--- DATA SECTION Enclosed Below ---

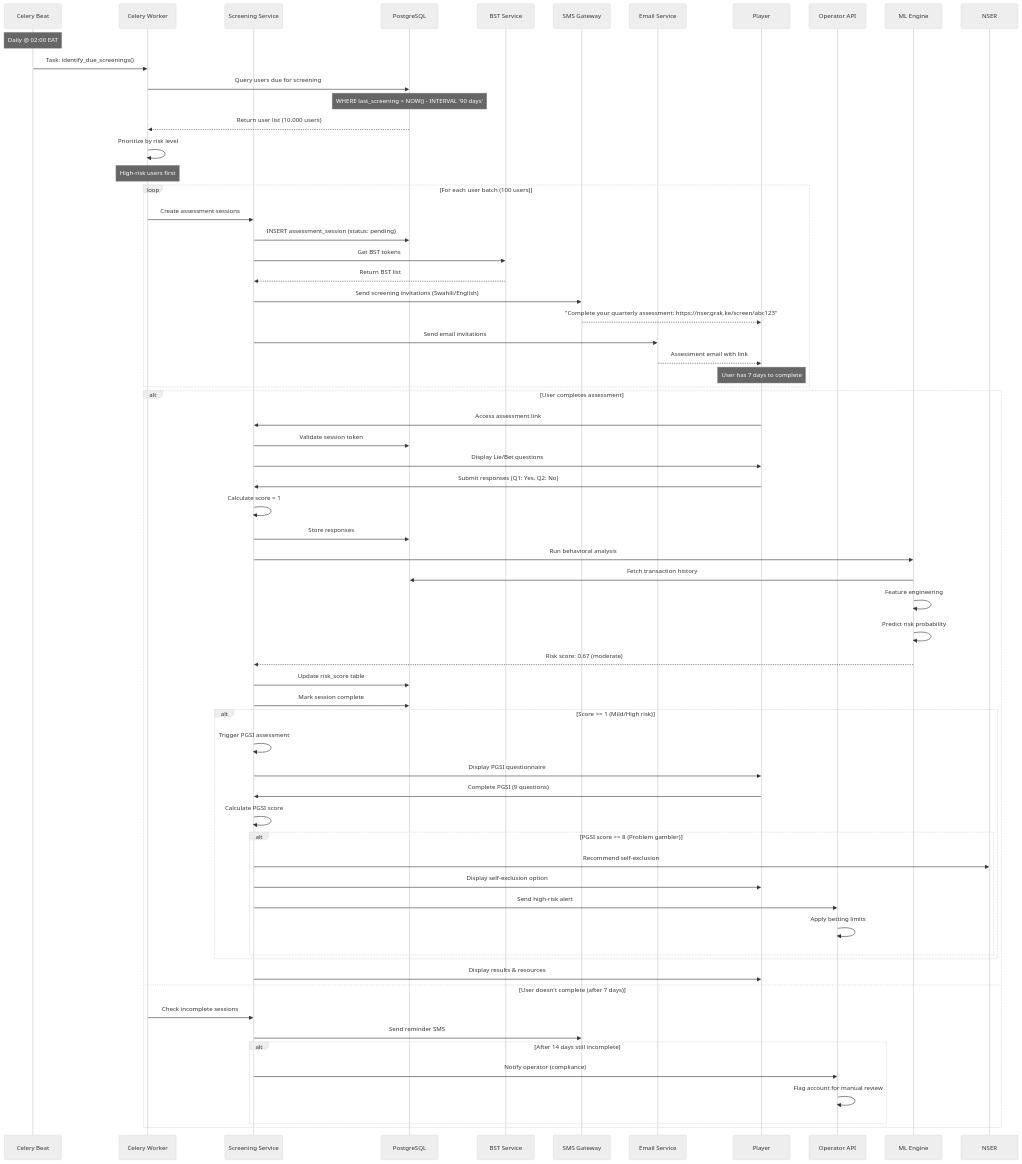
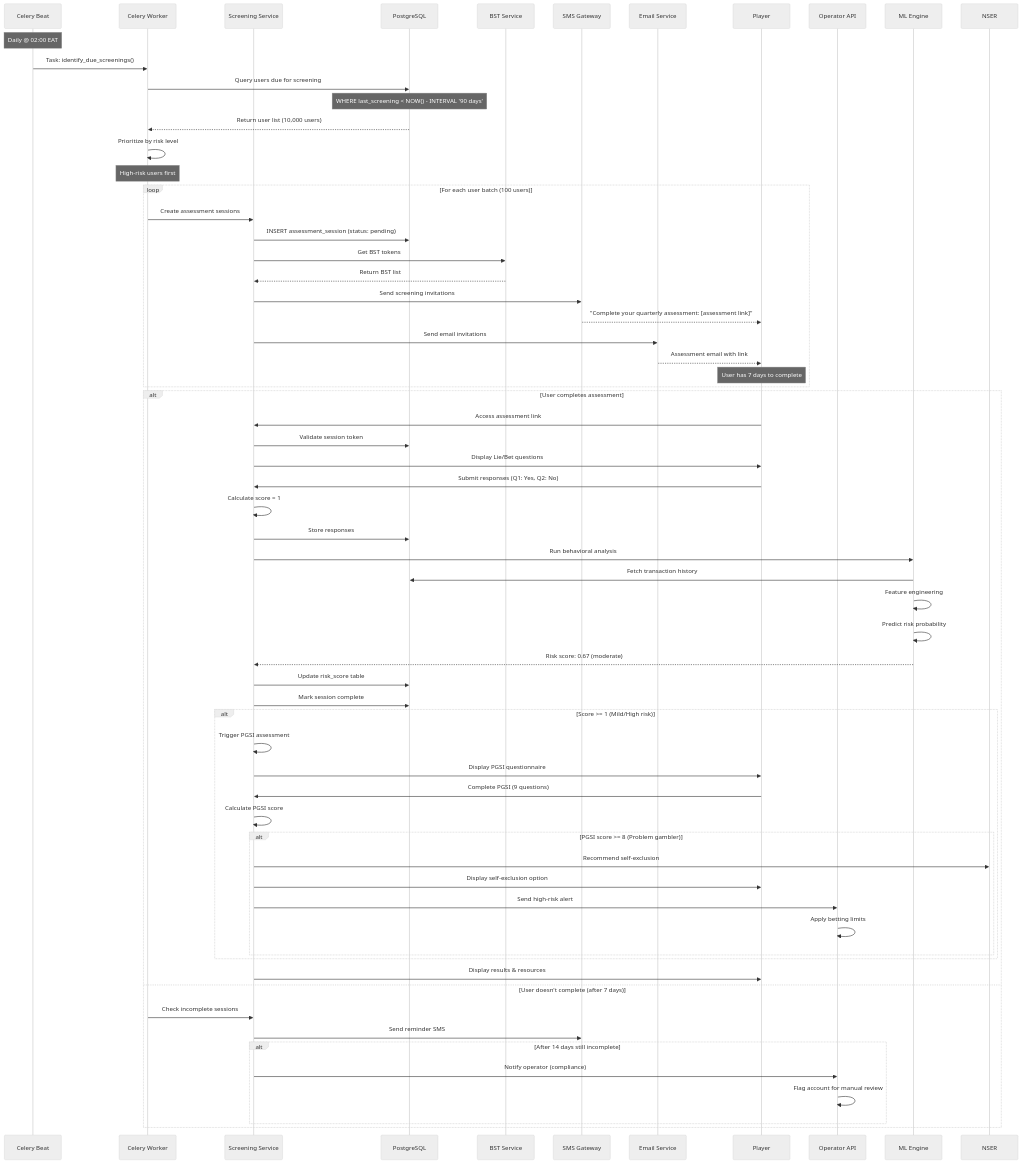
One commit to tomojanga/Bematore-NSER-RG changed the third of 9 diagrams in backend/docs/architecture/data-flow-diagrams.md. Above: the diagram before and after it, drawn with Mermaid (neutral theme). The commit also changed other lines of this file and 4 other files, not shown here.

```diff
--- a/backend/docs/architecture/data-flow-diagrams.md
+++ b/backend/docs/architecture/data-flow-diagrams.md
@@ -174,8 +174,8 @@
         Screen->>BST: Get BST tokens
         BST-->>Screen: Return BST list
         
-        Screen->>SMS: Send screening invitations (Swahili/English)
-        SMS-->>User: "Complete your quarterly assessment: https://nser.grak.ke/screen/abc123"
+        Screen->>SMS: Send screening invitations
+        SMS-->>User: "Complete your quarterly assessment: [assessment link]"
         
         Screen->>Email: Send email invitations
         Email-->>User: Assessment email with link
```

--- End of Enclosed DATA SECTION ---
--- DATA SECTION Enclosed Below ---

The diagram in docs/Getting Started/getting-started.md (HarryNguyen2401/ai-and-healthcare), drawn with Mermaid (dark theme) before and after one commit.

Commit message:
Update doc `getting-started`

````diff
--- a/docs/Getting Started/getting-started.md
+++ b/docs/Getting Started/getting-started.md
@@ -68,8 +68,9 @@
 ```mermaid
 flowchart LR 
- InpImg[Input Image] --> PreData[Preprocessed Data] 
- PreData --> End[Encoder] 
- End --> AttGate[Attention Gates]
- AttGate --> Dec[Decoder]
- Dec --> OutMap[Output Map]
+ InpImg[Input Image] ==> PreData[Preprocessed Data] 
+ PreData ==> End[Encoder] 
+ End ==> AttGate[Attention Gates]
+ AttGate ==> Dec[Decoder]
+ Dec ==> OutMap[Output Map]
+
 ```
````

--- End of Enclosed DATA SECTION ---

WORK TO BE COMPLETED: Reproduce every line from the preceding data in which the word "Send" can be found.

OUTPUT BELOW:
-        Screen->>SMS: Send screening invitations (Swahili/English)
+        Screen->>SMS: Send screening invitations
         Screen->>Email: Send email invitations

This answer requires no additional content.